[Before-and-after change records]
....

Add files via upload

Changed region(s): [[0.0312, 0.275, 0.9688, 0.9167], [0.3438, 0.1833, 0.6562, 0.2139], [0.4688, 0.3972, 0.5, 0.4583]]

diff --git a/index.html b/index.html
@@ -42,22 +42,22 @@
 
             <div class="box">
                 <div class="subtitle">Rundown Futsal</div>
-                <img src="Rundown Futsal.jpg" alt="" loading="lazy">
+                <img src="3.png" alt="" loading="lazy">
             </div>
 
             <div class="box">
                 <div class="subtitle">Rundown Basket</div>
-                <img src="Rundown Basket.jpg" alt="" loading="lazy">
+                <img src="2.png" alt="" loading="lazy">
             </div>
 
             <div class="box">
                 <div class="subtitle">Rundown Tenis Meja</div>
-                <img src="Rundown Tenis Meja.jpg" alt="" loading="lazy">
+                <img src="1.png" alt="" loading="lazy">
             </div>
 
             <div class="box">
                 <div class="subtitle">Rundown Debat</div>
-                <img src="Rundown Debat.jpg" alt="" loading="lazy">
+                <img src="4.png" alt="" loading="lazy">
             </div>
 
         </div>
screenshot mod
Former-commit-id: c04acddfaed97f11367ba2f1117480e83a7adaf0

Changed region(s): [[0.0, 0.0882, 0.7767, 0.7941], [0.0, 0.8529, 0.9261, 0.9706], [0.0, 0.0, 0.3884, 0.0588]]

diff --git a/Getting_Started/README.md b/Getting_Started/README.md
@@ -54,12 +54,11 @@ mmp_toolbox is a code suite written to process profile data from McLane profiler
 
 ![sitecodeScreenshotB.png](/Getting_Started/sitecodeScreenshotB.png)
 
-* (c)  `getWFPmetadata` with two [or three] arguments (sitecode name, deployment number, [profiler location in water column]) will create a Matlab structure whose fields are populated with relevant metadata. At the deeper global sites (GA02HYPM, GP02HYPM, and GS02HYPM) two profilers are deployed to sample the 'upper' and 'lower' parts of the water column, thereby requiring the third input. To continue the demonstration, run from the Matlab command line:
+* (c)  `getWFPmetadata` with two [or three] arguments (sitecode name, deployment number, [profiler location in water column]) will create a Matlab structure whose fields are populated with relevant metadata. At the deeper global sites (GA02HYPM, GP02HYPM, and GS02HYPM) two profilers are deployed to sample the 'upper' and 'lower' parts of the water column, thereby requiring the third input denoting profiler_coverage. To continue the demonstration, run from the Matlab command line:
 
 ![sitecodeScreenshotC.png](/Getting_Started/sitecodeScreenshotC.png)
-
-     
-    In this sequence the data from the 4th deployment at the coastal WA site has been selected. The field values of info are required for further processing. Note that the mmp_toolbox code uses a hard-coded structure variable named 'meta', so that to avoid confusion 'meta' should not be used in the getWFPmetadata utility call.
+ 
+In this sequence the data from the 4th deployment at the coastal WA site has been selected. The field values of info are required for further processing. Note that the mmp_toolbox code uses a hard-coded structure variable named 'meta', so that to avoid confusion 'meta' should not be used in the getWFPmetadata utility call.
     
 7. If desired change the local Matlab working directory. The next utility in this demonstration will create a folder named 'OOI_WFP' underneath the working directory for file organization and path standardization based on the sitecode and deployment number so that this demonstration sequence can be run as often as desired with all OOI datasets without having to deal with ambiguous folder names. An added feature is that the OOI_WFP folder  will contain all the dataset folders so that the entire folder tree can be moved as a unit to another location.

....

BRIEF: Above are some records. Print them all exactly.

REPLY:
Add files via upload

Changed region(s): [[0.0312, 0.275, 0.9688, 0.9167], [0.3438, 0.1833, 0.6562, 0.2139], [0.4688, 0.3972, 0.5, 0.4583]]

diff --git a/index.html b/index.html
@@ -42,22 +42,22 @@
 
             <div class="box">
                 <div class="subtitle">Rundown Futsal</div>
-                <img src="Rundown Futsal.jpg" alt="" loading="lazy">
+                <img src="3.png" alt="" loading="lazy">
             </div>
 
             <div class="box">
                 <div class="subtitle">Rundown Basket</div>
-                <img src="Rundown Basket.jpg" alt="" loading="lazy">
+                <img src="2.png" alt="" loading="lazy">
             </div>
 
             <div class="box">
                 <div class="subtitle">Rundown Tenis Meja</div>
-                <img src="Rundown Tenis Meja.jpg" alt="" loading="lazy">
+                <img src="1.png" alt="" loading="lazy">
             </div>
 
             <div class="box">
                 <div class="subtitle">Rundown Debat</div>
-                <img src="Rundown Debat.jpg" alt="" loading="lazy">
+                <img src="4.png" alt="" loading="lazy">
             </div>
 
         </div>
screenshot mod
Former-commit-id: c04acddfaed97f11367ba2f1117480e83a7adaf0

Changed region(s): [[0.0, 0.0882, 0.7767, 0.7941], [0.0, 0.8529, 0.9261, 0.9706], [0.0, 0.0, 0.3884, 0.0588]]

diff --git a/Getting_Started/README.md b/Getting_Started/README.md
@@ -54,12 +54,11 @@ mmp_toolbox is a code suite written to process profile data from McLane profiler
 
 ![sitecodeScreenshotB.png](/Getting_Started/sitecodeScreenshotB.png)
 
-* (c)  `getWFPmetadata` with two [or three] arguments (sitecode name, deployment number, [profiler location in water column]) will create a Matlab structure whose fields are populated with relevant metadata. At the deeper global sites (GA02HYPM, GP02HYPM, and GS02HYPM) two profilers are deployed to sample the 'upper' and 'lower' parts of the water column, thereby requiring the third input. To continue the demonstration, run from the Matlab command line:
+* (c)  `getWFPmetadata` with two [or three] arguments (sitecode name, deployment number, [profiler location in water column]) will create a Matlab structure whose fields are populated with relevant metadata. At the deeper global sites (GA02HYPM, GP02HYPM, and GS02HYPM) two profilers are deployed to sample the 'upper' and 'lower' parts of the water column, thereby requiring the third input denoting profiler_coverage. To continue the demonstration, run from the Matlab command line:
 
 ![sitecodeScreenshotC.png](/Getting_Started/sitecodeScreenshotC.png)
-
-     
-    In this sequence the data from the 4th deployment at the coastal WA site has been selected. The field values of info are required for further processing. Note that the mmp_toolbox code uses a hard-coded structure variable named 'meta', so that to avoid confusion 'meta' should not be used in the getWFPmetadata utility call.
+ 
+In this sequence the data from the 4th deployment at the coastal WA site has been selected. The field values of info are required for further processing. Note that the mmp_toolbox code uses a hard-coded structure variable named 'meta', so that to avoid confusion 'meta' should not be used in the getWFPmetadata utility call.
     
 7. If desired change the local Matlab working directory. The next utility in this demonstration will create a folder named 'OOI_WFP' underneath the working directory for file organization and path standardization based on the sitecode and deployment number so that this demonstration sequence can be run as often as desired with all OOI datasets without having to deal with ambiguous folder names. An added feature is that the OOI_WFP folder  will contain all the dataset folders so that the entire folder tree can be moved as a unit to another location.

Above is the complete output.